That same year, John Wolford would get a week 17 start for the Rams against a Cardinals team that would finish the season 8-8. Wolford would play ok, but this an another game that really needs an asterisk as neither team played their starters much if at all. Kyler Murray only played a few series for the Cardinals. Wolford would finish with with 231 passing yards, 1 INT and 56 rushing yards as the Rams would win 15-9 in a game that had nearly as many penalties as points. Neither team had anything to play for in this one and the game was treated as such.

That bring us up to 2021, a year in which we saw two backup QBs beat good teams.

Mike White led the Jets to a 34-31 victory over the AFC champion Bengals that finished the regular season 10-7. White completed 37 of 45 throws for 405 yards, 3 TDs and 2 picks. This was a week after he got put in during garbage time when Zach Wilson imploded. Like most backups who have a great game (or even a good game), White was exposed two weeks later when he threw four picks in a 17-45 loss to the Bills.

Another backup who had his “one shining moment” in 2021 was P.J. Walker. Walker would make his second career start against the Cardinals in week ten of last season. Walker’s Panthers would stomp the Cardinals 34-10, but most of the credit should go to the Panther defense which held the Cardinals to 169 yards of total offense and forced two turnovers. Walker would complete 22 of 29 throws for 169 yards and one pick, but the Panther ground game and defense would rule the game. Oddly enough, Cam Newton would be the red zone QB in this game account for two touchdowns (one passing and one rushing).

While this would have been impressive if the Panthers defense had been able to do this to Kyler Murray, they didn’t. Murray was hurt so the Cardinals were starting Colt McCoy at QB. When it become a blowout, they even played their 3rd sting QB, Chris Streveler.


So while untested backup QB beating “good” teams has happened more often than I expected, many of the 22 instances when this has happened this century require an asterisk. So the truism still holds - backup QBs don’t beat good teams in the NFL, with very rare exceptions.

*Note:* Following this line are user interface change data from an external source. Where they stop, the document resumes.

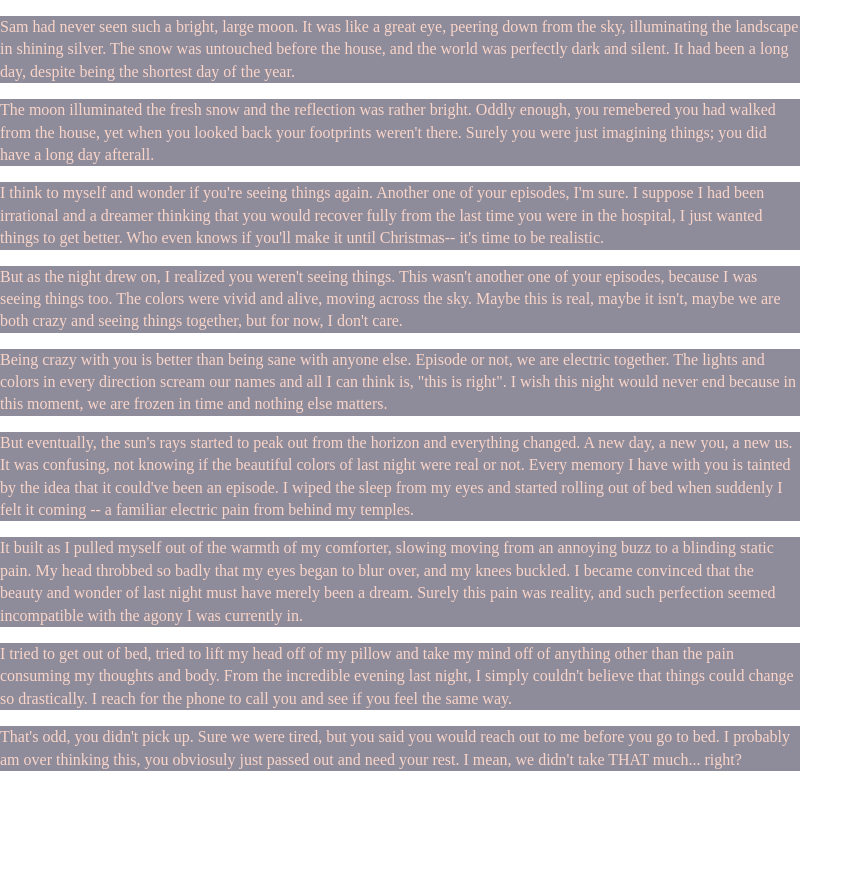
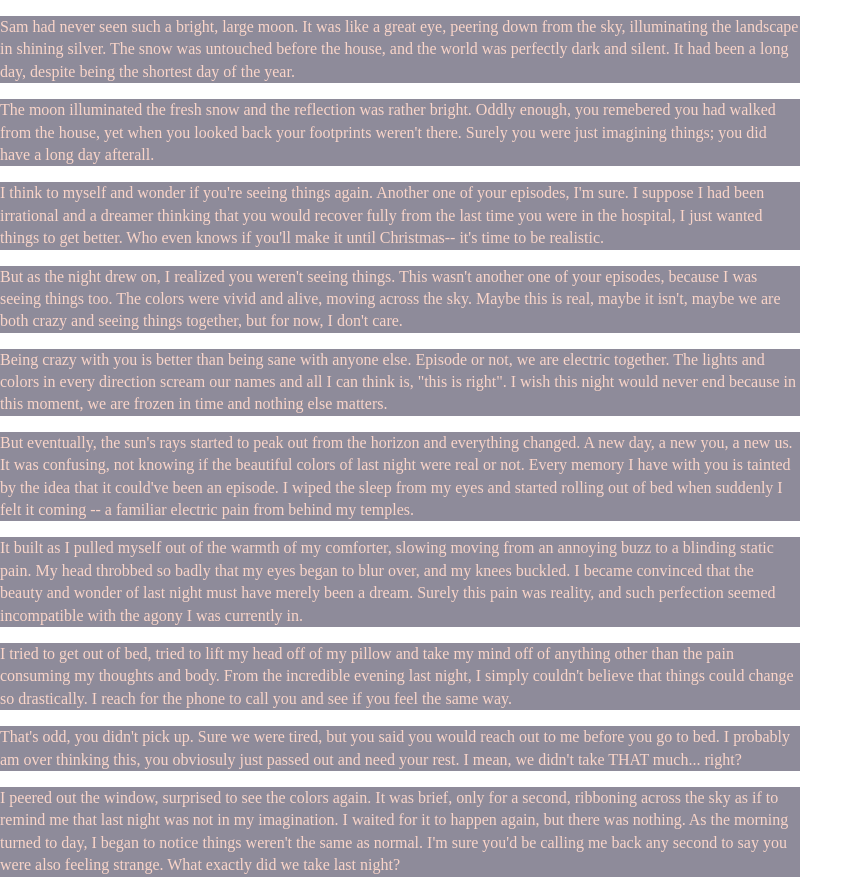
Before and after one commit to sleepvy/Exquisite-Corpse, a plain HTML site: page index.html in a window 1280 px wide. Shown: the whole page, without its empty margins (0-863 px from the left). Before the commit the page ends 800 px from the top, so only its background shows below. Drawn offline with nearby package versions, Linux system fonts and the light colour scheme.

Commit message:
kyle's second paragraph

```diff
--- a/index.html
+++ b/index.html
@@ -69,6 +69,9 @@
     <p>
           That's odd, you didn't pick up. Sure we were tired, but you said you would reach out to me before you go to bed. I probably am over thinking this, you obviosuly just passed out and need your rest. I mean, we didn't take THAT much... right?
     </p>
+    <p>
+        I peered out the window, surprised to see the colors again. It was brief, only for a second, ribboning across the sky as if to remind me that last night was not in my imagination. I waited for it to happen again, but there was nothing. As the morning turned to day, I began to notice things weren't the same as normal. I'm sure you'd be calling me back any second to say you were also feeling strange. What exactly did we take last night?
+    </p>
     <script src="js/vendor/modernizr-3.6.0.min.js"></script>
     <script src="https://code.jquery.com/jquery-3.3.1.min.js" integrity="sha256-FgpCb/KJQlLNfOu91ta32o/NMZxltwRo8QtmkMRdAu8=" crossorigin="anonymous"></script>
     <script>
```
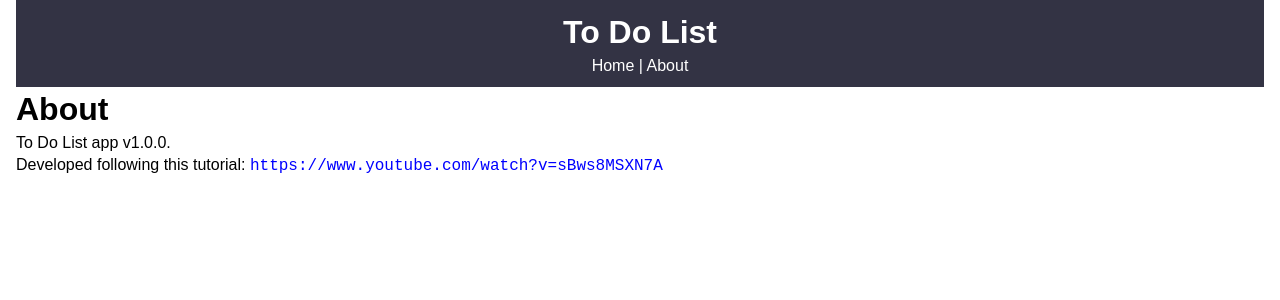
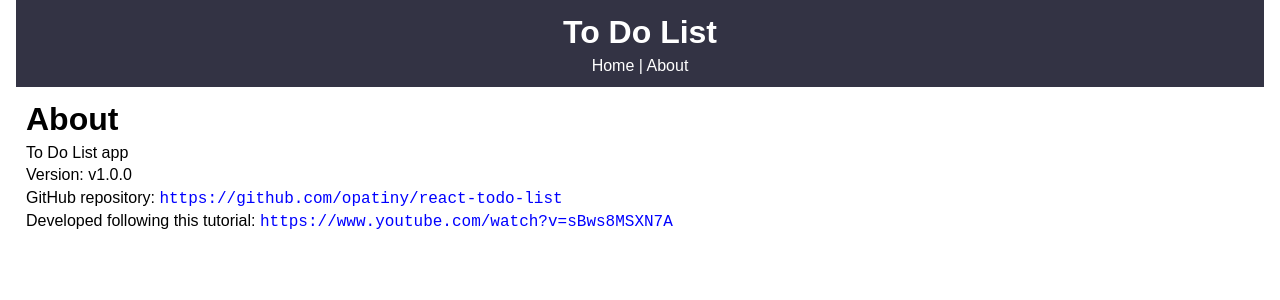
Before and after one commit to opatiny/react-exercise, a React (Create React App) app: page /about in a window 1280 px wide. Shown: the top 300 px of the page. Built offline with nearby package versions, Linux system fonts and the light colour scheme.

Commit message:
chore: enhance About

```diff
--- a/src/components/pages/About.js
+++ b/src/components/pages/About.js
@@ -4,14 +4,30 @@ import React from 'react';
 export default function About() {
   return (
     <React.Fragment>
+      <div style={aboutStyle}>
         <h1>About</h1>
-      <p>To Do List app v1.0.0.</p>
+        <p>To Do List app</p>
+        <p>Version: v1.0.0</p>
+        <p>
+          GitHub repository:{' '}
+          <a className="link" href="https://github.com/opatiny/react-todo-list">
+            https://github.com/opatiny/react-todo-list
+          </a>
+        </p>
         <p>
           Developed following this tutorial:{' '}
-        <a className="link" href="https://www.youtube.com/watch?v=sBws8MSXN7A">
+          <a
+            className="link"
+            href="https://www.youtube.com/watch?v=sBws8MSXN7A"
+          >
             https://www.youtube.com/watch?v=sBws8MSXN7A
           </a>
         </p>
+      </div>
     </React.Fragment>
   );
 }
+
+const aboutStyle = {
+  padding: '10px',
+};
```
Lines whose indentation alone changed are shown as unchanged.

The other side of this is that if this happens to your team when they are “good”, the terrible memory of the game gets seared into your brain. Think about Orton leading the Chiefs to victory over the 2011 Broncos when the playoffs were on the line in week 17. In case you don’t remember, the Broncos lost 7-3 with Tebow completing 6 of 22 throws for 60 yards with one interception. The Bronco offense had 216 rushing yards and 50 net passing yards. While the Broncos stilled somehow backed their way into the playoffs, that loss was painful.

Another game that was similar and might also be seared into your brains like it is in mine was the 2019 loss in Denver where Patrick Mahomes hurt himself and Matt Moore came in and led KC to a comfortable 30-6 win.

Of course you might also remember the game from last season, in which, former Bronco, Case Keenum, who was the backup to Baker Mayfield, led the Browns and their 5th string RB to a 17-14 victory over the Broncos. D’Ernest Johnson came into that game with 120 total offensive snaps in his career and embarrassed the Bronco run defense to the tune of 22 carries for 146 yards. The Browns dominated the time of possession (36-23) largely due to the Bronco’ defense’ inability to stop the run.


Which QB would you rather have as the backup QB for your team?

This poll is closed

  • 59%
    The old veteran who can’t cut it as a starter anymore but could in the past
    (112 votes)
  • 5%
    The highly drafted bust who never made it as a starter
    (11 votes)
  • 28%
    The mid-to-late round draftee who never got a real chance to be "the guy"
    (53 votes)
  • 5%
    The undrafted QB who has been living on practice squads or playing in the USFL
    (11 votes)
187 votes total Vote Now